Niall Horan’s This Town: a strangely retrogressive step into the stagnant past

While his former One Direction bandmates get weird and/or sexy, Horan takes the Mumford and Sons route and takes on the guise of an acoustic balladeer

Its been a significant week for fans of former pop group Goliath One Direction. First Another Man magazine revealed its three separate covers for their latest issue, each of which features Harry Styles styled magnificently: as a 60s sweetheart, an androgynous, choker-clad model, a fluffy jumper-wearing boy next door (also in a choker, or possibly on a leash). Now, on the opposite end of the artistic spectrum is the debut single from Niall Horan, produced by Greg Kurstin, who has worked with Adele and Sia, and co-written by songwriters Jamie Scott, Mike Needle and Daniel Bryer, all of which penned tracks for Horans former boyband. It takes lot of blokes sat in a studio to channel simplicity and sincerity so authentically.

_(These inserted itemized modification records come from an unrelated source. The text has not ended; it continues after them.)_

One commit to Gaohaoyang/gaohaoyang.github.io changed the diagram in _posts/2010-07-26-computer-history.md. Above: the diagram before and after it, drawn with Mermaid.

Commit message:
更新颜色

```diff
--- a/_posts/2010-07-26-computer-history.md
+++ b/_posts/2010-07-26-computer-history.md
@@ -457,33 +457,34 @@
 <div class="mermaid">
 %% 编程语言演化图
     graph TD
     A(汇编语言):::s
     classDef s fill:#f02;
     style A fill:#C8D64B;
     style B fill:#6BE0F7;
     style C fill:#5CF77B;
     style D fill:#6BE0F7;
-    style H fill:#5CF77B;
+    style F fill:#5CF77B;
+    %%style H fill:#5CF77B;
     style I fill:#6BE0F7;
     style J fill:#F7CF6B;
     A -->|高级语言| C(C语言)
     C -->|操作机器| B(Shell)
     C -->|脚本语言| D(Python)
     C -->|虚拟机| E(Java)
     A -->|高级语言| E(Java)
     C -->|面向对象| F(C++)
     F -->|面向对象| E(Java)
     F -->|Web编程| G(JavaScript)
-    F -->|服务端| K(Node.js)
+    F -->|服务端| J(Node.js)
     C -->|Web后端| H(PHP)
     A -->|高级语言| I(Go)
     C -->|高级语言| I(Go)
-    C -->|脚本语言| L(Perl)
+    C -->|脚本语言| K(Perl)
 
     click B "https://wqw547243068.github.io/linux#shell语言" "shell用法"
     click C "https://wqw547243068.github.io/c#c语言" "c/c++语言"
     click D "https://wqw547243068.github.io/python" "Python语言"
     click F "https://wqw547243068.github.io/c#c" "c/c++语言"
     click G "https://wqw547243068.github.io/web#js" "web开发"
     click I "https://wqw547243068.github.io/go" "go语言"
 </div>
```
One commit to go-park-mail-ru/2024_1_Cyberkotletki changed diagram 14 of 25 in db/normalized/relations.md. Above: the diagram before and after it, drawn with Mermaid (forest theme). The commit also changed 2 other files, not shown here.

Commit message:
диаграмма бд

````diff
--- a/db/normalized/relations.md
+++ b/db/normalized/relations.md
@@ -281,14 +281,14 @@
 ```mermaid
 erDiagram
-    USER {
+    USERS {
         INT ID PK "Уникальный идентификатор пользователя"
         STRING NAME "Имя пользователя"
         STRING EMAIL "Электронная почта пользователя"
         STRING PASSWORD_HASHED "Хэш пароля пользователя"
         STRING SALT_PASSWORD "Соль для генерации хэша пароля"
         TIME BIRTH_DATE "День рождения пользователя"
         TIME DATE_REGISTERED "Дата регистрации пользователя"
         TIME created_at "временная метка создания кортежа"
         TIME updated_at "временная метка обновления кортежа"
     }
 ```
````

Given the weight of expectation surrounding each of the boyband members careers, their opening offering has to quickly define their intentions. While Zayn Maliks Pillowtalk ensured that his music would be very much aligned with the current crop of moody modern R&B stars and also hammered home the fact that, as a grownup with a beard, he frequently enjoys sexual intercourse Horans This Town instead promotes his guise as an acoustic balladeer. In all honesty this is no surprise, Horan has been hauling around his acoustic guitar for many years; since when Mumford and Sons gravelly, wholesome aesthetic became the blueprint for all pop music. Their legacy lives on; and even X Factor contestants can be seen arriving at auditions with their guitars and self-penned songs. Seven thousand series into the show and its judges are still staggered at the concept of someone capable of strumming an instrument.

So to reinforce the earnestness of his new direction, Horan, who has signed a deal with Universal, has released a black and white live video thus reinforcing the authenticity of his future career as a credible artist with skills beyond being adorable. Theres something oddly old fashioned about his approach even if its reference points are more set in 2014 acoustic era rather than the 1960s. Even Sheeran, who brought the one man busk to Wembley arena, tends to play with the boundaries of the singer-songwriter genre. This Town, however, is haunted in part by the classic stripped-back storytelling of James Taylor, but mainly echoes the sound of every hard grafting pub singer across the planet.

Perhaps This Town is a slight misfire, or just a suggestion of whats to come. But its likely there are more ambitious forces at work. The modern music world can be discombobulating for those opposed to gender fluid pop stars or auto-tuned trap. At a time of political and societal upheaval perhaps this is what the people want: theres safety in a an acoustic ballad, the stagnant dregs of the past.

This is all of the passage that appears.